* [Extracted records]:

_ _ _ _

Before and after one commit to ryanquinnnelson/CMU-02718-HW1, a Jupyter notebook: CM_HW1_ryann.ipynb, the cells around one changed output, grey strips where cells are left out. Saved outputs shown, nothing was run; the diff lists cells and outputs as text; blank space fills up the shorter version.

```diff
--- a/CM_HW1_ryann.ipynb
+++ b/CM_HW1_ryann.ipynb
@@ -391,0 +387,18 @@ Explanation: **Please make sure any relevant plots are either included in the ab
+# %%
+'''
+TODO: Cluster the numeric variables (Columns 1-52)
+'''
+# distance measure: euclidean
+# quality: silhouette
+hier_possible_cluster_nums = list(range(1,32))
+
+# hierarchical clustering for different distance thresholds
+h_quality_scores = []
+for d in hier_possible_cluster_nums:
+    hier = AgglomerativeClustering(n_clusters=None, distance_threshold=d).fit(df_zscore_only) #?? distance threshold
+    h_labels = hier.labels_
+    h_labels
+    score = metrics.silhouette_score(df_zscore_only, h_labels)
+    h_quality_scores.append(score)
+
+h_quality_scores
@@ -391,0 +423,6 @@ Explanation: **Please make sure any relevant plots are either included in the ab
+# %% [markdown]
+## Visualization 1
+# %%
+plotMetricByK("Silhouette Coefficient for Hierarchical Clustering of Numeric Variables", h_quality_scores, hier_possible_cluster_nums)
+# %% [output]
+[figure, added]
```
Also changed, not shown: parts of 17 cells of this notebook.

_ _ _ _

Retype all of the records above, keeping them identical.

Before and after one commit to ryanquinnnelson/CMU-02718-HW1, a Jupyter notebook: CM_HW1_ryann.ipynb, the cells around one changed output, grey strips where cells are left out. Saved outputs shown, nothing was run; the diff lists cells and outputs as text; blank space fills up the shorter version.

```diff
--- a/CM_HW1_ryann.ipynb
+++ b/CM_HW1_ryann.ipynb
@@ -391,0 +387,18 @@ Explanation: **Please make sure any relevant plots are either included in the ab
+# %%
+'''
+TODO: Cluster the numeric variables (Columns 1-52)
+'''
+# distance measure: euclidean
+# quality: silhouette
+hier_possible_cluster_nums = list(range(1,32))
+
+# hierarchical clustering for different distance thresholds
+h_quality_scores = []
+for d in hier_possible_cluster_nums:
+    hier = AgglomerativeClustering(n_clusters=None, distance_threshold=d).fit(df_zscore_only) #?? distance threshold
+    h_labels = hier.labels_
+    h_labels
+    score = metrics.silhouette_score(df_zscore_only, h_labels)
+    h_quality_scores.append(score)
+
+h_quality_scores
@@ -391,0 +423,6 @@ Explanation: **Please make sure any relevant plots are either included in the ab
+# %% [markdown]
+## Visualization 1
+# %%
+plotMetricByK("Silhouette Coefficient for Hierarchical Clustering of Numeric Variables", h_quality_scores, hier_possible_cluster_nums)
+# %% [output]
+[figure, added]
```
Also changed, not shown: parts of 17 cells of this notebook.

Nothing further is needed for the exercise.